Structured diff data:
Start of Block
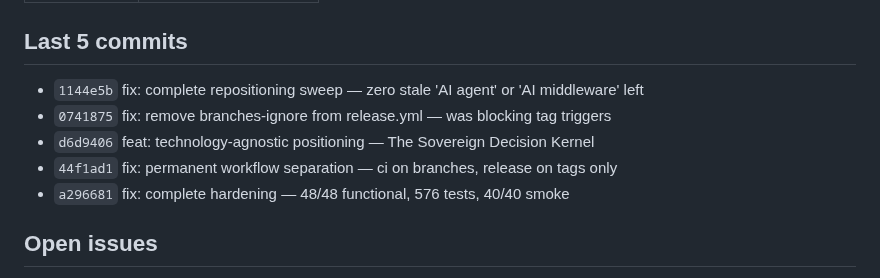
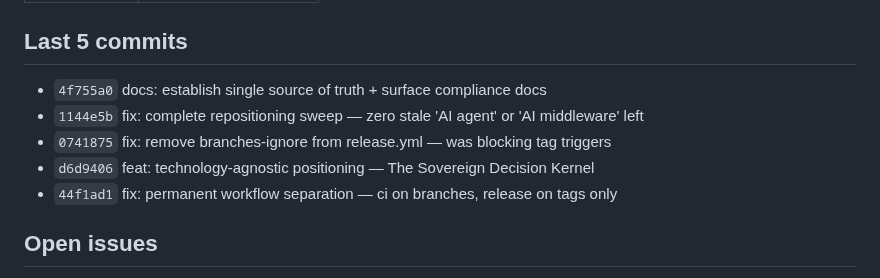
Before and after one commit to sebastianweiss83/sentinel-kernel, a Markdown page: CLAUDE.md, the part around one of its changes. Drawn GitHub-style.

```diff
--- a/CLAUDE.md
+++ b/CLAUDE.md
@@ -16,11 +16,11 @@
 
 ## Last 5 commits
 
+- `4f755a0` docs: establish single source of truth + surface compliance docs
 - `1144e5b` fix: complete repositioning sweep — zero stale 'AI agent' or 'AI middleware' left
 - `0741875` fix: remove branches-ignore from release.yml — was blocking tag triggers
 - `d6d9406` feat: technology-agnostic positioning — The Sovereign Decision Kernel
 - `44f1ad1` fix: permanent workflow separation — ci on branches, release on tags only
-- `a296681` fix: complete hardening — 48/48 functional, 576 tests, 40/40 smoke
 
 ## Open issues
 
```
Also changed, not shown: other parts of CLAUDE.md (+1 -1 lines), docs/project-status.md (+1 -1 lines).
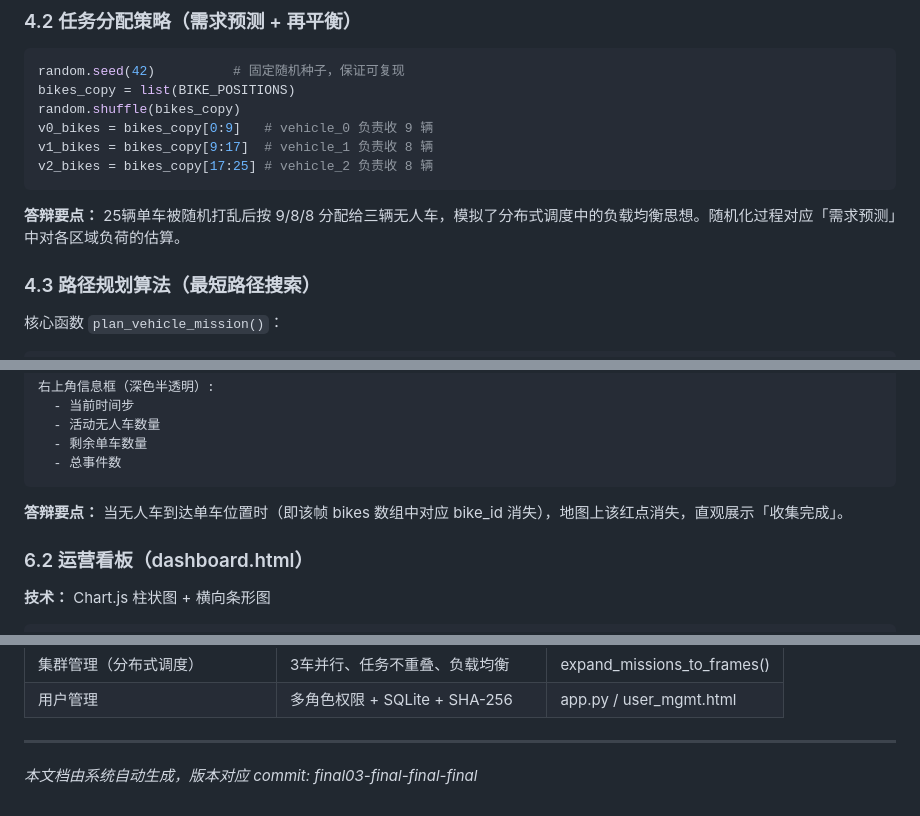
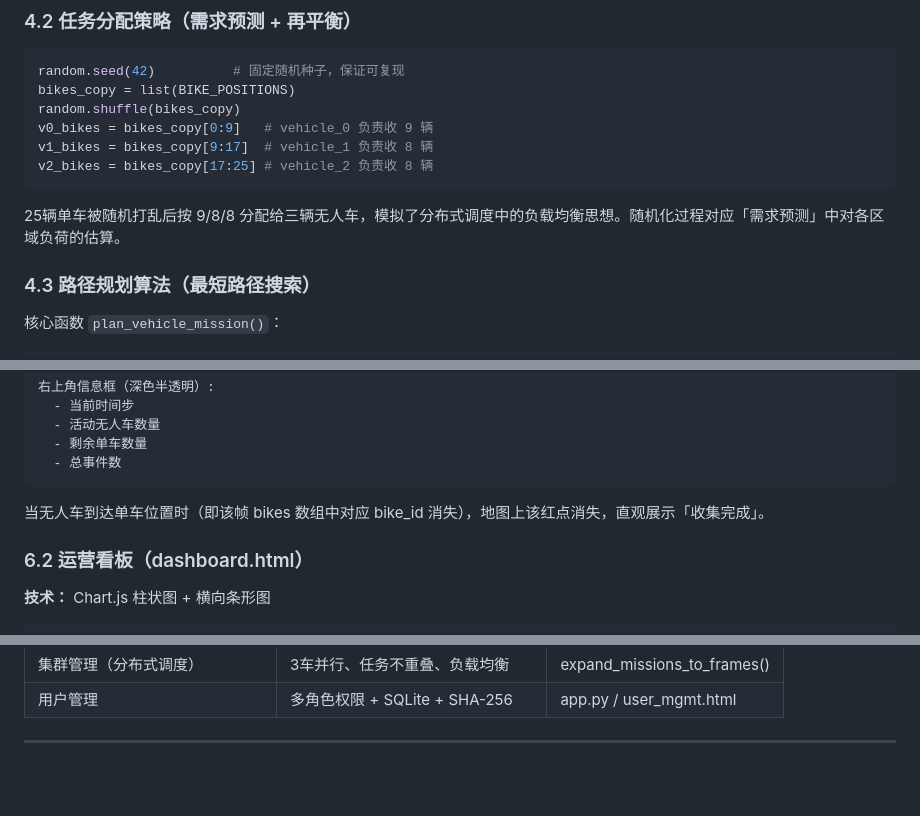
Before and after one commit to North517/Sharing-bike, a Markdown page: README.md, 3 parts joined by grey strips. GitHub-like rendering; blank space fills up the shorter version.

````diff
--- a/README.md
+++ b/README.md
@@ -85,7 +85,7 @@ v1_bikes = bikes_copy[9:17]  # vehicle_1 负责收 8 辆
 v2_bikes = bikes_copy[17:25] # vehicle_2 负责收 8 辆
 ```
 
-**答辩要点：** 25辆单车被随机打乱后按 9/8/8 分配给三辆无人车，模拟了分布式调度中的负载均衡思想。随机化过程对应「需求预测」中对各区域负荷的估算。
+25辆单车被随机打乱后按 9/8/8 分配给三辆无人车，模拟了分布式调度中的负载均衡思想。随机化过程对应「需求预测」中对各区域负荷的估算。
 
 ### 4.3 路径规划算法（最短路径搜索）
 
@@ -236,8 +236,7 @@ distance = sqrt(dx² + dy²)  # 单位：米
   - 剩余单车数量
   - 总事件数
 ```
-
-**答辩要点：** 当无人车到达单车位置时（即该帧 bikes 数组中对应 bike_id 消失），地图上该红点消失，直观展示「收集完成」。
+当无人车到达单车位置时（即该帧 bikes 数组中对应 bike_id 消失），地图上该红点消失，直观展示「收集完成」。
 
 ### 6.2 运营看板（dashboard.html）
 
@@ -485,5 +484,3 @@ A: 系统使用 GCJ-02 坐标系（国测局坐标系，即高德坐标系），
 | 用户管理 | 多角色权限 + SQLite + SHA-256 | app.py / user_mgmt.html |
 
 ---
-
-*本文档由系统自动生成，版本对应 commit: final03-final-final-final*
````
Also changed, not shown: other parts of README.md (+8 -8 lines), README-本地部署零基础版.md (+11 -3 lines).
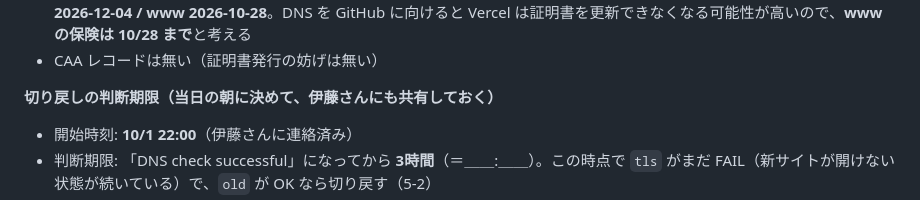
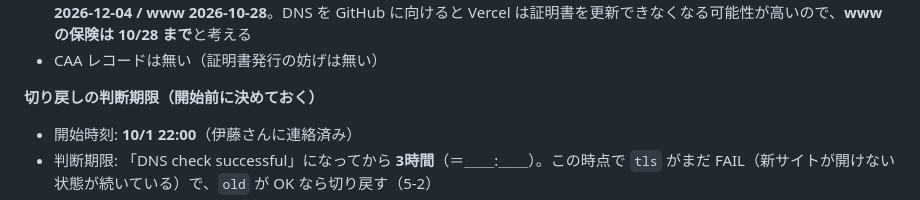
Before and after one commit to nvidia9875/website-suger, a Markdown page: docs/CUTOVER-2026-10-01.md, the part around the change. Drawn GitHub-style.

Commit message:
docs: 判断期限の表現を修正
Co-Authored-By: Claude Opus 5.5 (1M context) <noreply@anthropic.com>

```diff
--- a/docs/CUTOVER-2026-10-01.md
+++ b/docs/CUTOVER-2026-10-01.md
@@ -25,7 +25,7 @@
 - 切り戻しの保険: Vercel に旧サイトとドメインが残っている間は、DNS を戻せば旧サイトに戻る。旧証明書の期限は **apex 2026-12-04 / www 2026-10-28**。DNS を GitHub に向けると Vercel は証明書を更新できなくなる可能性が高いので、**www の保険は 10/28 まで**と考える
 - CAA レコードは無い（証明書発行の妨げは無い）
 
-**切り戻しの判断期限（当日の朝に決めて、伊藤さんにも共有しておく）**
+**切り戻しの判断期限（開始前に決めておく）**
 - 開始時刻: **10/1 22:00**（伊藤さんに連絡済み）
 - 判断期限: 「DNS check successful」になってから **3時間**（＝＿＿:＿＿）。この時点で `tls` がまだ FAIL（新サイトが開けない状態が続いている）で、`old` が OK なら切り戻す（5-2）
 - 判断するのは自分。切り戻したら伊藤さんに連絡し、原因を調べてから別の日にやり直す
```
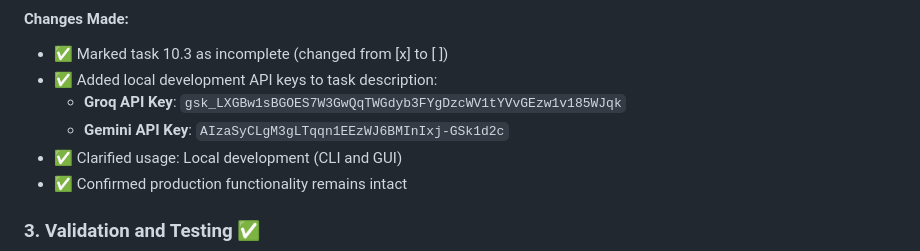
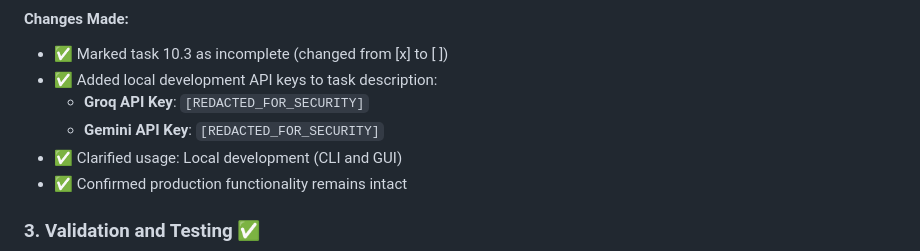
Before and after one commit to shamadac/poker_tracker, a Markdown page: backend/TASK_CONTINUATION_SUMMARY.md, the part around the change. Rendered like a GitHub page.

```diff
--- a/backend/TASK_CONTINUATION_SUMMARY.md
+++ b/backend/TASK_CONTINUATION_SUMMARY.md
@@ -19,8 +19,8 @@ Successfully continued work from the previous conversation context and completed
 #### Changes Made:
 - ✅ Marked task 10.3 as incomplete (changed from [x] to [ ])
 - ✅ Added local development API keys to task description:
-  - **Groq API Key**: `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`
-  - **Gemini API Key**: `AIzaSyCLgM3gLTqqn1EEzWJ6BMInIxj-GSk1d2c`
+  - **Groq API Key**: `[REDACTED_FOR_SECURITY]`
+  - **Gemini API Key**: `[REDACTED_FOR_SECURITY]`
 - ✅ Clarified usage: Local development (CLI and GUI)
 - ✅ Confirmed production functionality remains intact
 
```
Also changed, not shown: backend/COMPREHENSIVE_ANALYSIS_IMPLEMENTATION_SUMMARY.md (+2 -2 lines).
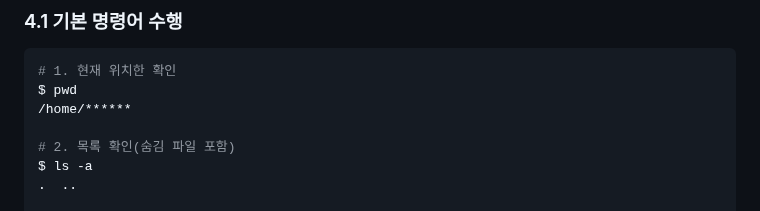
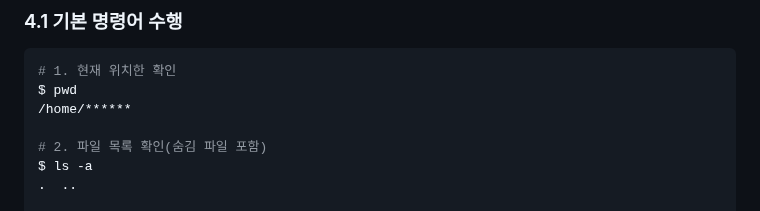
Before and after one commit to roe-e/ro-codyssey, a Markdown page: README.md, the part around the change. Rendered like a GitHub page.

```diff
--- a/README.md
+++ b/README.md
@@ -25,7 +25,7 @@ Git 사용자 설정 및 GitHub/VS Code 연동
 $ pwd
 /home/******
 
-# 2. 목록 확인(숨김 파일 포함)
+# 2. 파일 목록 확인(숨김 파일 포함)
 $ ls -a
 .  ..
 
```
End of Block
Each line of the data in which the string "docs" appears needs to be copied.

• Your response:
+- `4f755a0` docs: establish single source of truth + surface compliance docs
Also changed, not shown: other parts of CLAUDE.md (+1 -1 lines), docs/project-status.md (+1 -1 lines).
Before and after one commit to nvidia9875/website-suger, a Markdown page: docs/CUTOVER-2026-10-01.md, the part around the change. Drawn GitHub-style.
docs: 判断期限の表現を修正
--- a/docs/CUTOVER-2026-10-01.md
+++ b/docs/CUTOVER-2026-10-01.md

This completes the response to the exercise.